tinned throughout the day. We have
not advance any further, but we
threw up entrenchments during the
night, from behind which the mus
ketry duel continued from exactly
the same position as yesterday.”
Berlin, Jan. 25.—German press tac
ticians are almost unanimously of the
opinion that the situation of the Brit
ish forces around Ladysmith is des
perate. 'I he Berliner Tngeblatt prints
a Brussels special claiming that Sir
( harles Warren has been signally de
feated.

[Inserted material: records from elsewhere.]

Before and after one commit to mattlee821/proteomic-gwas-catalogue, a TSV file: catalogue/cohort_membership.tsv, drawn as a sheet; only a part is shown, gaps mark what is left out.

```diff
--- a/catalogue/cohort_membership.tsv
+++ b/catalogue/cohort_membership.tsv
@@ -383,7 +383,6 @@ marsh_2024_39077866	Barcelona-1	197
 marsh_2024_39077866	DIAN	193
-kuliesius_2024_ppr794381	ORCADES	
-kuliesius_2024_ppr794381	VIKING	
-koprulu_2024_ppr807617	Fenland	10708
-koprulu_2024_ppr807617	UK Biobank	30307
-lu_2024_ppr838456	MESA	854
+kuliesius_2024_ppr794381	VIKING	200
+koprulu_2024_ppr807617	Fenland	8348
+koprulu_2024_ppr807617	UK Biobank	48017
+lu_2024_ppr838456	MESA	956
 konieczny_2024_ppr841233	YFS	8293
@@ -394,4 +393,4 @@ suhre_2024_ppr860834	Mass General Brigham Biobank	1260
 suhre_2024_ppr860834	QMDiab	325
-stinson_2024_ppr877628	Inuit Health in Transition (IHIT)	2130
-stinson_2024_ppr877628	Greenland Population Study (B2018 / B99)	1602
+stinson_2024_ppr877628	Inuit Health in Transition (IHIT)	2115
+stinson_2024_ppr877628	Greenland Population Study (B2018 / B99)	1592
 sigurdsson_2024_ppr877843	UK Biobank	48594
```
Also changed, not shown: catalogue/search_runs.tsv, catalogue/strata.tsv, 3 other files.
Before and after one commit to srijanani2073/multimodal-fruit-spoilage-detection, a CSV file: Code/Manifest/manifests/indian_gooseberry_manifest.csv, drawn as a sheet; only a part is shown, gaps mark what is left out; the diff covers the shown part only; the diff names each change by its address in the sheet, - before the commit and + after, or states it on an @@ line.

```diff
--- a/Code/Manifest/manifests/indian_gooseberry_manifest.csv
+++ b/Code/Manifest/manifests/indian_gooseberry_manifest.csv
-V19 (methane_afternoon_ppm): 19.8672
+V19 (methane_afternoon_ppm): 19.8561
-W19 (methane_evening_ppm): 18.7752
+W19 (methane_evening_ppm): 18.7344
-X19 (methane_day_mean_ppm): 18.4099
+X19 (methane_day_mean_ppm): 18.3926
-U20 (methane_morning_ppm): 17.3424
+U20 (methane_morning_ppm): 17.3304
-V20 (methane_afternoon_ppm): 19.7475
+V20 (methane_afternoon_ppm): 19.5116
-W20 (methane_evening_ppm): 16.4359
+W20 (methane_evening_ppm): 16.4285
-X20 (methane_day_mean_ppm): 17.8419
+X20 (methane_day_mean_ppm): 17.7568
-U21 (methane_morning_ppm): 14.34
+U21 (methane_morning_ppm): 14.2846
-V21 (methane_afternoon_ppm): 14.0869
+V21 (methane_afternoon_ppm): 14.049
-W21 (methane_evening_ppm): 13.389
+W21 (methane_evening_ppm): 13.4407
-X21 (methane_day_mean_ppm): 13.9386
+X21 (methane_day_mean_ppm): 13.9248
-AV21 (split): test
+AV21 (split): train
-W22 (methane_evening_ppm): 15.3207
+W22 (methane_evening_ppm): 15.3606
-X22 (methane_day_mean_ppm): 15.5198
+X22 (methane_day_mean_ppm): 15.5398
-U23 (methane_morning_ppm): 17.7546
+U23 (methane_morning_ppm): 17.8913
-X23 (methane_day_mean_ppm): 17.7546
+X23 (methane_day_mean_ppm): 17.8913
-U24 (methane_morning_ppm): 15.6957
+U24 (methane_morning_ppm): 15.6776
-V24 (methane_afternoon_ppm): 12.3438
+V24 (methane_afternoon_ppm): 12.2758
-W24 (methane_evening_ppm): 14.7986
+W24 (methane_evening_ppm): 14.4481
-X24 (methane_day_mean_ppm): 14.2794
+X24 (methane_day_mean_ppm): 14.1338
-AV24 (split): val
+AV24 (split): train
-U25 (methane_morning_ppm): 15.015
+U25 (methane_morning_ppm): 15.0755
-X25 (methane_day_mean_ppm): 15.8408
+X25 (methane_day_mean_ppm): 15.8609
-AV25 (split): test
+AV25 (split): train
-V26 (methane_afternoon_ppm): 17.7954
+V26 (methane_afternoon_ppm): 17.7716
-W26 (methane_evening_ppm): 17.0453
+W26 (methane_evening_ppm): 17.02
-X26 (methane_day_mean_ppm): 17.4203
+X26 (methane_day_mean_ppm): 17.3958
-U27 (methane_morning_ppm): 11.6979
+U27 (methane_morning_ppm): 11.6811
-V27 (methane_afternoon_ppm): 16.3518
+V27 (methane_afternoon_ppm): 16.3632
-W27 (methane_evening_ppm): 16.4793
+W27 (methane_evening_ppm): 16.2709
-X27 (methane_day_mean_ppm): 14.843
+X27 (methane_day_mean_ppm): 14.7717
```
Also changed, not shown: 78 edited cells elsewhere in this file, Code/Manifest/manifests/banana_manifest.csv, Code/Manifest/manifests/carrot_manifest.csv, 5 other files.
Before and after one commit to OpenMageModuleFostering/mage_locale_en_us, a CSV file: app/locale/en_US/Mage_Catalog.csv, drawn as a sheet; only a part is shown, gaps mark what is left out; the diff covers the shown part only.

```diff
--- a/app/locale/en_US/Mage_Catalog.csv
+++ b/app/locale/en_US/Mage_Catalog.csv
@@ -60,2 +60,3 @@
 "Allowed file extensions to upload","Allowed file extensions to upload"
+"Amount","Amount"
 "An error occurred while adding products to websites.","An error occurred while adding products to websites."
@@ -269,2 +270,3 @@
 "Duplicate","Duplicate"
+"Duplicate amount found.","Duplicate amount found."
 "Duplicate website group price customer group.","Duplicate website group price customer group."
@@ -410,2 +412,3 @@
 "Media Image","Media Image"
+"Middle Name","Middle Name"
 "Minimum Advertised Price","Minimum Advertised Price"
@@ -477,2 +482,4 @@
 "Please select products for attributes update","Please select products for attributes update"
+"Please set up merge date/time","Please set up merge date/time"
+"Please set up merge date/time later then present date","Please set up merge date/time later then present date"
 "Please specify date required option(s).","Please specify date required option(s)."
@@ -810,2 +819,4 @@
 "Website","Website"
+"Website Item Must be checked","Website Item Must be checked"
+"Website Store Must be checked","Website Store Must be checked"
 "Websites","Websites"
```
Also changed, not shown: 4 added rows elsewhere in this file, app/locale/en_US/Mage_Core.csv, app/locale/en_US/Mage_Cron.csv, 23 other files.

A military writer for the
Kreuzzeitung says tlit* movement to
relieve Ladysmith has failed, render
ing the British line of retreat endan
London, Jan. 25. —A dispateli to the
Daily Mail from Lourenzo Marques,
dated Wednesday, says: *‘lhis morn
ing all passengers booked for the
Transvaal were stopped by govern
ment order, with the exception of the
members of tlie Russian ambulance
corps, who proceeded by special
Brussels, Jan. 2'>. —Nearly one hun
dred thousand signatures have been
appended to the address promoted
by M. Lejeun and other members of
the Universal Peace Society, asking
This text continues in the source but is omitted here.